Many babies with EB have difficulty sucking from a standard nipple. Cleft palate nipples, such as the SpecialNeeds® Feeder (known in the past as the Haberman Feeder) or the Pigeon Feeder incorporate a valve that facilitates delivery of the formula without the need for vigorous sucking. Using a cleft palate feeder, milk may even be squeezed into the baby’s mouth if sucking is traumatic.

Infant mouth care may include gentle cleansing with a spongy toothette. Often, the blister roof in the oral mucosa appears white, and a pediatrician may mistake it for thrush. Most babies are vigorous eaters, even with blisters in their mouths. As long as the baby is eating well, the blisters should be left alone, and the baby will drain them simply by smacking and eating.

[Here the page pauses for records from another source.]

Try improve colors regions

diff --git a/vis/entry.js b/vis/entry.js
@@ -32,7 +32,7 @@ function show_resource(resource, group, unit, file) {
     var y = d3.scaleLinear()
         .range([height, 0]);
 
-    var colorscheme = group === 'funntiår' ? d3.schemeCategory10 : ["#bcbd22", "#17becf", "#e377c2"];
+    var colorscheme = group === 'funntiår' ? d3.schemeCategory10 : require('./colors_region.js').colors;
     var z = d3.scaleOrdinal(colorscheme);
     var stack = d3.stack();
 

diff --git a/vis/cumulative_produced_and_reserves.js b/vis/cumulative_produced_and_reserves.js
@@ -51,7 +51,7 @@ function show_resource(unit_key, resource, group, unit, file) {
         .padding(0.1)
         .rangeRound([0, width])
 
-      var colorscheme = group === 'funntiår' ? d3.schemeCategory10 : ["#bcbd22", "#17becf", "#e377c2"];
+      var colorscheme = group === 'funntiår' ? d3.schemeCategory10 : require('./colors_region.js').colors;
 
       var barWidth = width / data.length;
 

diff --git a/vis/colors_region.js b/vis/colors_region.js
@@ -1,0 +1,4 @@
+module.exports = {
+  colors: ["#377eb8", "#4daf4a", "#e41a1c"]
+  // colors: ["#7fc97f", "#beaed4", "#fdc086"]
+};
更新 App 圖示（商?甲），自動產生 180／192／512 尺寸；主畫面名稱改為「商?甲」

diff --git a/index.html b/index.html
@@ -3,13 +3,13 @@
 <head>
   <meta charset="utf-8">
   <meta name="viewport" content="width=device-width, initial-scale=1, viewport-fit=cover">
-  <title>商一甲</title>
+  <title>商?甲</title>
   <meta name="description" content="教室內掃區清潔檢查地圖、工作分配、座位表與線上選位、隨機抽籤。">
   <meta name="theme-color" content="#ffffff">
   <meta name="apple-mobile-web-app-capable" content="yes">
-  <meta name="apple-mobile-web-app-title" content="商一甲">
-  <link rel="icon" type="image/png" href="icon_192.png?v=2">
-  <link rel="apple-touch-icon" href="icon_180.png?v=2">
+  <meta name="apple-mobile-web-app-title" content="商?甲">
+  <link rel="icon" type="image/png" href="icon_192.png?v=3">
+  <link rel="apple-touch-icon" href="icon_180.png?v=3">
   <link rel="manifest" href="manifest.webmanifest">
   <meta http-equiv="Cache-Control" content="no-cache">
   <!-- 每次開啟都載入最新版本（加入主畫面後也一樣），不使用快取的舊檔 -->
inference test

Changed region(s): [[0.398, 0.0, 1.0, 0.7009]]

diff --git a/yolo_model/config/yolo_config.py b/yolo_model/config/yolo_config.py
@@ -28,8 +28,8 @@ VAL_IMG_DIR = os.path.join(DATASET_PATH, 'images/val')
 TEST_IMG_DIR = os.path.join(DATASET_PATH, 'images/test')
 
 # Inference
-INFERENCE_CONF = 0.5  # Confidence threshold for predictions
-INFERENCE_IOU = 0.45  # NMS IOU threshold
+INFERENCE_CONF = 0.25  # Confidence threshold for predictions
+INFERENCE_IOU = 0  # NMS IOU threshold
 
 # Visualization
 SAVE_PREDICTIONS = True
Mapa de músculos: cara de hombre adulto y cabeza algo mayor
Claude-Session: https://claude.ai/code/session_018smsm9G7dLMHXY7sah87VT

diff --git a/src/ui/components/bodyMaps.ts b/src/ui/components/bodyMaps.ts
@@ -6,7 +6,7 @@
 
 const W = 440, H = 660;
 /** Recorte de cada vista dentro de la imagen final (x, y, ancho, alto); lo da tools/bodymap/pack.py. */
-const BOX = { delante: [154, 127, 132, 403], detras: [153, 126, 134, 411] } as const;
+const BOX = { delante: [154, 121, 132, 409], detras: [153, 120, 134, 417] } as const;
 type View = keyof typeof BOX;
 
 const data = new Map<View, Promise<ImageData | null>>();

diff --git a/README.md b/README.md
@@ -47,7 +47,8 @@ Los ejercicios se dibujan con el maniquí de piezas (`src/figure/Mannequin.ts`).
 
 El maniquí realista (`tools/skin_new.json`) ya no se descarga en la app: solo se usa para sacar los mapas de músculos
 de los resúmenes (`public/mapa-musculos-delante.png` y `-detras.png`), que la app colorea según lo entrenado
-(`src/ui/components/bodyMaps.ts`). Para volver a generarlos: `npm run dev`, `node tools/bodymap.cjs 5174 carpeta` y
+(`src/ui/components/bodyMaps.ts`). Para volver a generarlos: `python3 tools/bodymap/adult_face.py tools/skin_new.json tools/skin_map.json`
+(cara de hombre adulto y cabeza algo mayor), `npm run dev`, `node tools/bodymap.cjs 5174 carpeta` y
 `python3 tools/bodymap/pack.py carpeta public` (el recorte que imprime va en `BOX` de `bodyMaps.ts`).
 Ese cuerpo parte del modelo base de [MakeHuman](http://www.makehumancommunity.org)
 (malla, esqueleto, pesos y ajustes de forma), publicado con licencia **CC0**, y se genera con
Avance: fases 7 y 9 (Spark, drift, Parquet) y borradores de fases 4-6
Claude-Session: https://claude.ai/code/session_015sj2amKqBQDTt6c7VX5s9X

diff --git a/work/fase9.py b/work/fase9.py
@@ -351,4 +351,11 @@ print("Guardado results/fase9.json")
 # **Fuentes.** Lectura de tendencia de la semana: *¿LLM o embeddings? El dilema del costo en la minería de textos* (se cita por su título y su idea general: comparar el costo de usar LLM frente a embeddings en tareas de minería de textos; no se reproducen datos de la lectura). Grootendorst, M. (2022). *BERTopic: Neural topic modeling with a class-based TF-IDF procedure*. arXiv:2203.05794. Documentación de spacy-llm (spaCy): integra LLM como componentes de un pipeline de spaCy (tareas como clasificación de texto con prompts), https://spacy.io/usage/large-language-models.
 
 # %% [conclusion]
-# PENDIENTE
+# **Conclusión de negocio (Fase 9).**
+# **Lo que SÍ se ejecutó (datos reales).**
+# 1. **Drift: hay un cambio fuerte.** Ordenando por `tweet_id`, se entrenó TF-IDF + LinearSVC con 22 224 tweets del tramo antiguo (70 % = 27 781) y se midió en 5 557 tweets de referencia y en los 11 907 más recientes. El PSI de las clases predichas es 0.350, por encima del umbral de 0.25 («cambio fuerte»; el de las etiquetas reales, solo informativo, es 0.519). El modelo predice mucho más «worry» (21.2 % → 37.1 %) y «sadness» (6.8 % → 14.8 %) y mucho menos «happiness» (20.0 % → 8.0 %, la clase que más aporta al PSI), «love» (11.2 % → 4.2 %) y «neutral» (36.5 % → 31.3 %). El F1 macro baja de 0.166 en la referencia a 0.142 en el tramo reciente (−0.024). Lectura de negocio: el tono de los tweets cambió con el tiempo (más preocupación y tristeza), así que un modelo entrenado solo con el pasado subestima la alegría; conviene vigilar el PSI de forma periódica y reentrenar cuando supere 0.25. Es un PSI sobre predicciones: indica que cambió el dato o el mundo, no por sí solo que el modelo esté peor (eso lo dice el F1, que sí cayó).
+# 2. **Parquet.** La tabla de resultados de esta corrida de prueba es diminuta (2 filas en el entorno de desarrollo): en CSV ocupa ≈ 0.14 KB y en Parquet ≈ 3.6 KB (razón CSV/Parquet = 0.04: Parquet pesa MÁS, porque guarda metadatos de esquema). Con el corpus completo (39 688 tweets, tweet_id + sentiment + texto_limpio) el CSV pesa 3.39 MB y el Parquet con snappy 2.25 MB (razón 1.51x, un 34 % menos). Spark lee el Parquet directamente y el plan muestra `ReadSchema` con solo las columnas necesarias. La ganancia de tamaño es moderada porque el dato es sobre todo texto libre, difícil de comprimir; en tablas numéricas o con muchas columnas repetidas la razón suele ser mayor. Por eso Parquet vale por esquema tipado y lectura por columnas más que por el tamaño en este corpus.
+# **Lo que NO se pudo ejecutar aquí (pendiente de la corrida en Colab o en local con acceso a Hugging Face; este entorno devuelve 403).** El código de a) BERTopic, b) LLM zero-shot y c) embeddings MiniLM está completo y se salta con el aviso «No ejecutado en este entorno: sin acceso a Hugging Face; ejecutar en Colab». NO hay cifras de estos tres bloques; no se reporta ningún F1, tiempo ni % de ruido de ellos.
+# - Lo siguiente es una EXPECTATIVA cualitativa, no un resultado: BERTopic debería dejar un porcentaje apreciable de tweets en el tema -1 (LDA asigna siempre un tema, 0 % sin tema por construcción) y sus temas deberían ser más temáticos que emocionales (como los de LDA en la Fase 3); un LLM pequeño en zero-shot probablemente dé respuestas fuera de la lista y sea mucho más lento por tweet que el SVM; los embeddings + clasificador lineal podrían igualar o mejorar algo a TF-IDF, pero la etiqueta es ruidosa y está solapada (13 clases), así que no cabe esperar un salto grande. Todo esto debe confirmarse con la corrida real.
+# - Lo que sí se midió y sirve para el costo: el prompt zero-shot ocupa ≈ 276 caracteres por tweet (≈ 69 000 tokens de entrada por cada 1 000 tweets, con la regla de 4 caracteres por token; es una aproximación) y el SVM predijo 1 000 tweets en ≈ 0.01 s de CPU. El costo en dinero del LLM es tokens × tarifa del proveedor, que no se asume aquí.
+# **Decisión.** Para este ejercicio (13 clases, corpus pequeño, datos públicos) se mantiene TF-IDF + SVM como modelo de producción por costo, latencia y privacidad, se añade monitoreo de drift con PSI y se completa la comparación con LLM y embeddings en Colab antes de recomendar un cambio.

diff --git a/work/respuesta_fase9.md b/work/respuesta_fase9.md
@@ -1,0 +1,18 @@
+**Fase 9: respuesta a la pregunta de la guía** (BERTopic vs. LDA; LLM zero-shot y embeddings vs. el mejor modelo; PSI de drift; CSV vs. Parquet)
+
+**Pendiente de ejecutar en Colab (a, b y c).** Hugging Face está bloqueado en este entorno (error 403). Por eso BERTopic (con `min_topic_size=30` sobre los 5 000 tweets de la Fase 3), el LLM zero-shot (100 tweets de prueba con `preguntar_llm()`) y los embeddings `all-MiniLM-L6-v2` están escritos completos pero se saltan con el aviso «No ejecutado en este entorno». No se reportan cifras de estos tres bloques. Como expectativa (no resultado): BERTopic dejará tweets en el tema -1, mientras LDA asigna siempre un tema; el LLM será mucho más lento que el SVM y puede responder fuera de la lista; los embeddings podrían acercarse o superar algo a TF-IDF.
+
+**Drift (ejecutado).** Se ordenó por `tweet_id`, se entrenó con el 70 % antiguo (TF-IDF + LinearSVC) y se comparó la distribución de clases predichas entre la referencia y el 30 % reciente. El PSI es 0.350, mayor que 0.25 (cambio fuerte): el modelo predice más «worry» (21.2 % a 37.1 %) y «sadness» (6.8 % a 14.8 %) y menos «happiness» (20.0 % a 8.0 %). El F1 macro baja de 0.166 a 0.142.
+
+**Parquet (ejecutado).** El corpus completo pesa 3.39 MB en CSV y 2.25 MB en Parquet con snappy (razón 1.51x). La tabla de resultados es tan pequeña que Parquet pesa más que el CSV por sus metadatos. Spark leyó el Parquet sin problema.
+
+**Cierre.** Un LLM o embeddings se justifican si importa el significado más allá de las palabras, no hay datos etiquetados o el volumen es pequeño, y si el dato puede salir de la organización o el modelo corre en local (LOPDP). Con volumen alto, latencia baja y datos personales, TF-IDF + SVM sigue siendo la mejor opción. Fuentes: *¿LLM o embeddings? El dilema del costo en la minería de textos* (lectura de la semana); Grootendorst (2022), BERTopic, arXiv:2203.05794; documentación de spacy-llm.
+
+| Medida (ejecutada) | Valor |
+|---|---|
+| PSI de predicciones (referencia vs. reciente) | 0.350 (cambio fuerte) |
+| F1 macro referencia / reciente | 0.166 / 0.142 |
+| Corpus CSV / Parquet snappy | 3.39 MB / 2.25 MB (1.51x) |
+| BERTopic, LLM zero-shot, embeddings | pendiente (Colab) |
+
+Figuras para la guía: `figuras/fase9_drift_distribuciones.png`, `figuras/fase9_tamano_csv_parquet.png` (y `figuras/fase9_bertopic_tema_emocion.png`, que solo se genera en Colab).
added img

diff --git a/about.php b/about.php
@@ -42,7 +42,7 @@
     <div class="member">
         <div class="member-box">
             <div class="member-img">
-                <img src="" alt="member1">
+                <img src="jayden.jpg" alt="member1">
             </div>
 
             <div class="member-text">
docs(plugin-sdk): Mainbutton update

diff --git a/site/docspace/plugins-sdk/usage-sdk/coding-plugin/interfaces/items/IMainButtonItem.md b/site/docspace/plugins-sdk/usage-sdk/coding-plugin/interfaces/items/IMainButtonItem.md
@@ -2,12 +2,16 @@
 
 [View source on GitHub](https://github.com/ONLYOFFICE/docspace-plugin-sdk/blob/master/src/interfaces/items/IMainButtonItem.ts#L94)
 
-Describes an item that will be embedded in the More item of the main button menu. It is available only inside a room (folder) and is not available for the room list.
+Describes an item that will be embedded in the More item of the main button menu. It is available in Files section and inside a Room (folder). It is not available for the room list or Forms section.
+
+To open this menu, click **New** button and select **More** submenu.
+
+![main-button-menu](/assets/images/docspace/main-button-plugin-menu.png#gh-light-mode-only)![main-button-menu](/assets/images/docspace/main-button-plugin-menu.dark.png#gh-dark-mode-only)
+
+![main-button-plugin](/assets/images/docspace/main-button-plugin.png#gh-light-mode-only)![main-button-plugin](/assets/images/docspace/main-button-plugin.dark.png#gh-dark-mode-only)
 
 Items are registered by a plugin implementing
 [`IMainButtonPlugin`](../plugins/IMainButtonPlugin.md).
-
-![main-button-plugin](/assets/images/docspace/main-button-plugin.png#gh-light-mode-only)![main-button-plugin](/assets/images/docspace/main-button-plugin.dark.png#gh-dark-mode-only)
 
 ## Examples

If weight gain lags or ceases, or if the baby does not begin to gain after a brief period of weight loss (usually occurs within the first week of life), a pediatric registered dietitian should be consulted. There are many strategies that will help the child gain weight, including fortifying breast milk or formula, providing higher-calorie formula or providing formula that is easier for the baby to digest. The dietitian should work with the pediatrician to develop a plan. At the very least, weekly weight checks should be conducted for an infant who is not on an upward growth curve.

Some babies with EB require gastrostomy feeding tubes if they are unable to take in sufficient calories by mouth, which is determined by tracking the child’s height and weight on a growth chart. The pediatrician will keep these charts as part of the baby’s medical record, but it is helpful for parents to track the weight, as well. Parents should be aware of where on the growth chart the baby’s height and weight are plotted and should seek support if the baby is approaching the 10th percentile (or lower).